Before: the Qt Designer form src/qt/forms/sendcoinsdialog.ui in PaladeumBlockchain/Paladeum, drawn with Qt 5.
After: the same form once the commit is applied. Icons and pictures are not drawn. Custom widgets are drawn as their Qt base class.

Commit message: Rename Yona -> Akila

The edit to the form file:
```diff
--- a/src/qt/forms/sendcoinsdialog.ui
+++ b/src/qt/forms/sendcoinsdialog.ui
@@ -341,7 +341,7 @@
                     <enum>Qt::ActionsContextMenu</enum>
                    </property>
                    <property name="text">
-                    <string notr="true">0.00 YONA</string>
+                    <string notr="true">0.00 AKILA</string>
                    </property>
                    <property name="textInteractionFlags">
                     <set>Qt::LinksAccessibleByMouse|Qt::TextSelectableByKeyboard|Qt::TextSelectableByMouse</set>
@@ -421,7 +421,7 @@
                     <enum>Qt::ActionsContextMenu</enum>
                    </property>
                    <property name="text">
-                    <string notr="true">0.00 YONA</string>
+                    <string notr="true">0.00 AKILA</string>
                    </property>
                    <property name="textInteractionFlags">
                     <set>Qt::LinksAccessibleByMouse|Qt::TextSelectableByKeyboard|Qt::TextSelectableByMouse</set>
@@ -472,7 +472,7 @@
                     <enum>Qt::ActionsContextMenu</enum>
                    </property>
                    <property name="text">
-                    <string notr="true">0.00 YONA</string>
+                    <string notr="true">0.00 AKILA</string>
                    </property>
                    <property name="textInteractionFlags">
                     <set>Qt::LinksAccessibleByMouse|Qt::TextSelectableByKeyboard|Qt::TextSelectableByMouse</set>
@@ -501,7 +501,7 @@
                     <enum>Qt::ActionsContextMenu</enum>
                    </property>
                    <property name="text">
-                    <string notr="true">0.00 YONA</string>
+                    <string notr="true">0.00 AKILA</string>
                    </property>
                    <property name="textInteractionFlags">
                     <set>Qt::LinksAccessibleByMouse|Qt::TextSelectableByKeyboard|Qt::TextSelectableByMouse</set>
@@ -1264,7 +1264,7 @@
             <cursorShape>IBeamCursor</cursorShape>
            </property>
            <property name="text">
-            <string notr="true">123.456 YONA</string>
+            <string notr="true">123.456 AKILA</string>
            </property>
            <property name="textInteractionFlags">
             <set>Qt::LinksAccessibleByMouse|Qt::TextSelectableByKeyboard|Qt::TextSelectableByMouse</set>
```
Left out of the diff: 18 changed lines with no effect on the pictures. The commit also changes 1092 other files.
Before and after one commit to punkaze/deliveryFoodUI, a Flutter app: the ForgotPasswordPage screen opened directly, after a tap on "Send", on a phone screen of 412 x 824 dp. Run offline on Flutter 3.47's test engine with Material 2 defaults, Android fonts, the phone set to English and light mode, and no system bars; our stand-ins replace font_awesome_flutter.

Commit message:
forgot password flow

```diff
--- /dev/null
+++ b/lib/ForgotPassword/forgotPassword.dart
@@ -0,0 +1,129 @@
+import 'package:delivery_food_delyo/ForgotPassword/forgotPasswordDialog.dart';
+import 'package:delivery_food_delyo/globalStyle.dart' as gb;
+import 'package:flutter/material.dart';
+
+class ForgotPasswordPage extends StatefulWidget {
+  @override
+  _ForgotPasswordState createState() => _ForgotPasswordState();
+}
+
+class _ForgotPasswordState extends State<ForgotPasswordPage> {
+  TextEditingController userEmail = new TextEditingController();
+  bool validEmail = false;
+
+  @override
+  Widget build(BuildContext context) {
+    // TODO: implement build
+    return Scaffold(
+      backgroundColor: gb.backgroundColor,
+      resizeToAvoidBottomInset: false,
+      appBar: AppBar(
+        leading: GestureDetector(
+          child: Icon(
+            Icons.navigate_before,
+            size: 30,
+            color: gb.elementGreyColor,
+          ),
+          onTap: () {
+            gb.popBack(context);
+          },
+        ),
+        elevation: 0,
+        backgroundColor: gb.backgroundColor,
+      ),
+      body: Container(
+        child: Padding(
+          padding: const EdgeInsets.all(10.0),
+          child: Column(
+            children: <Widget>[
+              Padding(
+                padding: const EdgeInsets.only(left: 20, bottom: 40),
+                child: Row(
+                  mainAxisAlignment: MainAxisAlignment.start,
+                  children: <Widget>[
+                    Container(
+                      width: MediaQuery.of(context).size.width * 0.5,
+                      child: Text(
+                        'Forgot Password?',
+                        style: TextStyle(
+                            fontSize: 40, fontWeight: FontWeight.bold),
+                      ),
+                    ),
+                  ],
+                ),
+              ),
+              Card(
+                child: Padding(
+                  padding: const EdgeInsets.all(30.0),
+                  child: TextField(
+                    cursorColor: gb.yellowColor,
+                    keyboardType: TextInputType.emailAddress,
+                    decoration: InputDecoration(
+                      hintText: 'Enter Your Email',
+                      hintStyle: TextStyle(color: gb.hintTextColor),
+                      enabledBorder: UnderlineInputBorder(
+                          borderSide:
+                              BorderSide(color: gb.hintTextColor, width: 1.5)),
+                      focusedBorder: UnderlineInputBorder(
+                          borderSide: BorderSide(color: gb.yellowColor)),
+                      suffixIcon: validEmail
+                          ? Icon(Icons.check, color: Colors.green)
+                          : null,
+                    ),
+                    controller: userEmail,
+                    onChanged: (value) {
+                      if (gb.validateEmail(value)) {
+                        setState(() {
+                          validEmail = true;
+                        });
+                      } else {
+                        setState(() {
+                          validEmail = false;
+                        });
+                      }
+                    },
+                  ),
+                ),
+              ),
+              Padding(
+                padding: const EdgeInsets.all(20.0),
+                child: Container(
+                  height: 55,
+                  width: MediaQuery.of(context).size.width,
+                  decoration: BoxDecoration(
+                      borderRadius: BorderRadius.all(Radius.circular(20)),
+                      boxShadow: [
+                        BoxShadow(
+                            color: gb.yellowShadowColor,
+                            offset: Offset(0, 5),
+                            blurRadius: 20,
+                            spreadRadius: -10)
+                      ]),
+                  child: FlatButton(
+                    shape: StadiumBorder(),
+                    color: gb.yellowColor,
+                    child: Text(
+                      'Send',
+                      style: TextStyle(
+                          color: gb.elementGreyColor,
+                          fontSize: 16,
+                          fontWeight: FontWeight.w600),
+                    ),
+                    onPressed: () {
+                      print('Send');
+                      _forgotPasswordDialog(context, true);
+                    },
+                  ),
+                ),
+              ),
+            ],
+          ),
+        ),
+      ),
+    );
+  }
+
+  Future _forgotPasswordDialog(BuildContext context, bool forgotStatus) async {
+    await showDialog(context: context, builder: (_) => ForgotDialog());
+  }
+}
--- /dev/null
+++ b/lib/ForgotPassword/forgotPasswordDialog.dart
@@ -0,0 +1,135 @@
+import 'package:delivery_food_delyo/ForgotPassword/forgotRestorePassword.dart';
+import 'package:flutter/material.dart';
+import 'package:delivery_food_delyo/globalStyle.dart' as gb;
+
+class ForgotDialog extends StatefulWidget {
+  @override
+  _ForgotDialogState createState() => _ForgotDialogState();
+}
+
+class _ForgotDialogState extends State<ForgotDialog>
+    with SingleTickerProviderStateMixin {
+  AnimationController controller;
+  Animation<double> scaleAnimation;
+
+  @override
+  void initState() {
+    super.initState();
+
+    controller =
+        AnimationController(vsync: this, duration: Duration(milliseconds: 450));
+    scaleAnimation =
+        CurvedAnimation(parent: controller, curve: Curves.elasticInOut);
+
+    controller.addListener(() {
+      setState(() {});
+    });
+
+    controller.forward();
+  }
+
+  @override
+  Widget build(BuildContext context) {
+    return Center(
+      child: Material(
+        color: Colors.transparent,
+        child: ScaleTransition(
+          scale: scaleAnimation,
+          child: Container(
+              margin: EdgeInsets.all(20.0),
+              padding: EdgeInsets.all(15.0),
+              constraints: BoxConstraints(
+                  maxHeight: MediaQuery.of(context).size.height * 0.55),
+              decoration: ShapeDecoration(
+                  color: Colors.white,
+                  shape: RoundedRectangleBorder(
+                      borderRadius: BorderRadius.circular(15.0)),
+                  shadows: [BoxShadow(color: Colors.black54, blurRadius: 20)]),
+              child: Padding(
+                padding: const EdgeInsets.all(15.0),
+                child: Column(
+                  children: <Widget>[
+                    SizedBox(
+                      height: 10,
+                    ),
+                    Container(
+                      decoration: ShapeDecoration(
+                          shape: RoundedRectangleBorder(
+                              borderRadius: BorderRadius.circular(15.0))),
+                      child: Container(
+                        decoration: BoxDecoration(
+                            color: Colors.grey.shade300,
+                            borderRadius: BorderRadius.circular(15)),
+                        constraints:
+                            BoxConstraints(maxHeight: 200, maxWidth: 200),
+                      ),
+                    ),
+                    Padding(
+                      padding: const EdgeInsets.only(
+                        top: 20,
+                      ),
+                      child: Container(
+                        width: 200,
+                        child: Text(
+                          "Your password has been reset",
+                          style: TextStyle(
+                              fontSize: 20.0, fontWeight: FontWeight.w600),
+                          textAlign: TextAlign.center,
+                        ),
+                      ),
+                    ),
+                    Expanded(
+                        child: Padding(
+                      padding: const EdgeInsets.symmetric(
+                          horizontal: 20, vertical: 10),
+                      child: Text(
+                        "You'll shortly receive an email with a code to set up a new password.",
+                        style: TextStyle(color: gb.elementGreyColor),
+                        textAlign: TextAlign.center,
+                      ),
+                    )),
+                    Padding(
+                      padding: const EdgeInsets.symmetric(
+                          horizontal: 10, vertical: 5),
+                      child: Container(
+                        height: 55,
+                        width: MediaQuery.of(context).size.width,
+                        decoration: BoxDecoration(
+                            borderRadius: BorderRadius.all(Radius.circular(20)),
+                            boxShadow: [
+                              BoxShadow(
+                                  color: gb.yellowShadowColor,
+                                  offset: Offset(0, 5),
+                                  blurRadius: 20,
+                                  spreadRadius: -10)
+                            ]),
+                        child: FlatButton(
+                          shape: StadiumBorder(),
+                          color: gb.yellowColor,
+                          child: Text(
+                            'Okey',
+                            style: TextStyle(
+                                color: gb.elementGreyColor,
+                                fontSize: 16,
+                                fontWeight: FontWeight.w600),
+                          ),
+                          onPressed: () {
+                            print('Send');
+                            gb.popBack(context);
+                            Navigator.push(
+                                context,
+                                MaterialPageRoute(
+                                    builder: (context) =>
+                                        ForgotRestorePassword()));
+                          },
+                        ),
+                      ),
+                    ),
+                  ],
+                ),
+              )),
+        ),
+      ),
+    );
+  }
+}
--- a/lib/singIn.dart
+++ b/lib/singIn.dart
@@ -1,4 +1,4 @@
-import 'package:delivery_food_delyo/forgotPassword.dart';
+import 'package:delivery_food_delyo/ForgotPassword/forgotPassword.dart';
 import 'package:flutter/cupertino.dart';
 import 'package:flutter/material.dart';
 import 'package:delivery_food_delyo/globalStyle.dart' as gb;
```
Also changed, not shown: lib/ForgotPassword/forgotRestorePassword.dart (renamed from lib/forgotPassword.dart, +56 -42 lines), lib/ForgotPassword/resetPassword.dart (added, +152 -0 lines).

══════════

> **What is expected**: Each line of the listing that includes the word "EdgeInsets" should be copied out.

> **Solution for this task**:
+          padding: const EdgeInsets.all(10.0),
+                padding: const EdgeInsets.only(left: 20, bottom: 40),
+                  padding: const EdgeInsets.all(30.0),
+                padding: const EdgeInsets.all(20.0),
+              margin: EdgeInsets.all(20.0),
+              padding: EdgeInsets.all(15.0),
+                padding: const EdgeInsets.all(15.0),
+                      padding: const EdgeInsets.only(
+                      padding: const EdgeInsets.symmetric(
+                      padding: const EdgeInsets.symmetric(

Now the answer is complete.